“If one considers the wonders of nature, then painting does not equal landscape. But if one considers the wonders of brushwork, then landscape does not equal painting.”
–Dong Qichang (Ming Dynasty 1555-1636)
My work explores the role paint plays in our psychic understanding of land; and the inverse, that our relationship with land influences our understanding of paint.
Raised in a family of geologists and artists whose ancestors took part in the settling and mapping of the American West, I’ve inherited an affinity for its geography, atmosphere, history, and the dynamics of our interaction with it. I’m particularly drawn to the desert, where I spend a lot of time walking.

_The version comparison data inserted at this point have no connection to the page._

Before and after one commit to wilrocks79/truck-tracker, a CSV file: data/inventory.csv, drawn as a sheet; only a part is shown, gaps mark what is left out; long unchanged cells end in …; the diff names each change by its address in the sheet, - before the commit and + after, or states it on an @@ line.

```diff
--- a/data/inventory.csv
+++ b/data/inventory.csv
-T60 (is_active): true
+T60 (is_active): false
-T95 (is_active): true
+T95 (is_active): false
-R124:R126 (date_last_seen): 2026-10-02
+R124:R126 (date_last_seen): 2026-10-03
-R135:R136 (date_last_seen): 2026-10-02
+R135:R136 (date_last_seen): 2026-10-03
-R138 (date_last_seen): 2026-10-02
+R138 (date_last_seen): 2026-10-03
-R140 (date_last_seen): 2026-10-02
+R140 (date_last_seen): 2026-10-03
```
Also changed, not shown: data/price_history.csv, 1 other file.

In my paintings, a vocabulary of flows and aggregates of watercolor, pigment, salts, and sediments, geometric patterns suggesting temple floors and mud cracks, and relics of native textural materials are superimposed over cartographic skeletons derived from satellite photos and digital maps. Additional structural or conceptual restraints might include bisection with a flat horizon–often turned on end, or an organizational grid based on the size of the paper, or time limitations. The larger pieces are hung frameless, as maps.

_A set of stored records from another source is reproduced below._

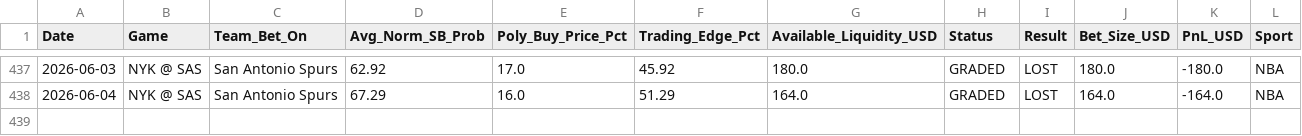
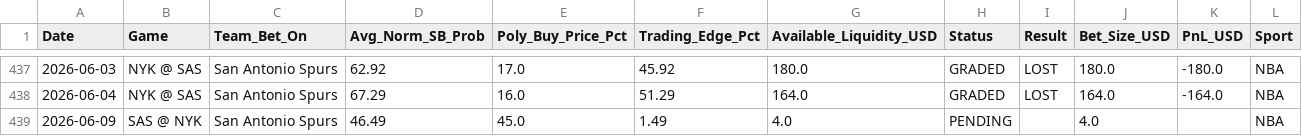
Before and after one commit to pmatorras/poly-bot, a CSV file: data/paper_trades.csv, drawn as a sheet; only a part is shown, gaps mark what is left out.

```diff
--- a/data/paper_trades.csv
+++ b/data/paper_trades.csv
@@ -438 +438,2 @@ Date,Game,Team_Bet_On,Avg_Norm_SB_Prob,Poly_Buy_Price_Pct,Trading_Edge_Pct,Avail
 2026-06-04,NYK @ SAS,San Antonio Spurs,67.29,16.0,51.29,164.0,GRADED,LOST,164.0,-164.0,NBA
+2026-06-09,SAS @ NYK,San Antonio Spurs,46.49,45.0,1.49,4.0,PENDING,,4.0,,NBA
```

These abstract paintings are doorways into a giddy, poetic, possibly spiritual–but illogical–way of perceiving specific places as if for the first time–disoriented, identifying landmarks, looking to the horizon for stability, trying to make sense of it all. They nudge viewers toward a sensory understanding of what makes places matter. Color, texture, and atmosphere are paramount; historical, scientific, and formal accuracy are peripheral concerns.
“The physical act of painting is itself mysterious, profoundly disorienting,” said Darren Waterston. Like walking, the act of painting is a sequential process of unfolding revelations and recognition. I’m continually amazed by the physical ability of sediment suspended in water to describe ephemeral experiences employing the same elemental forces that sculpt land.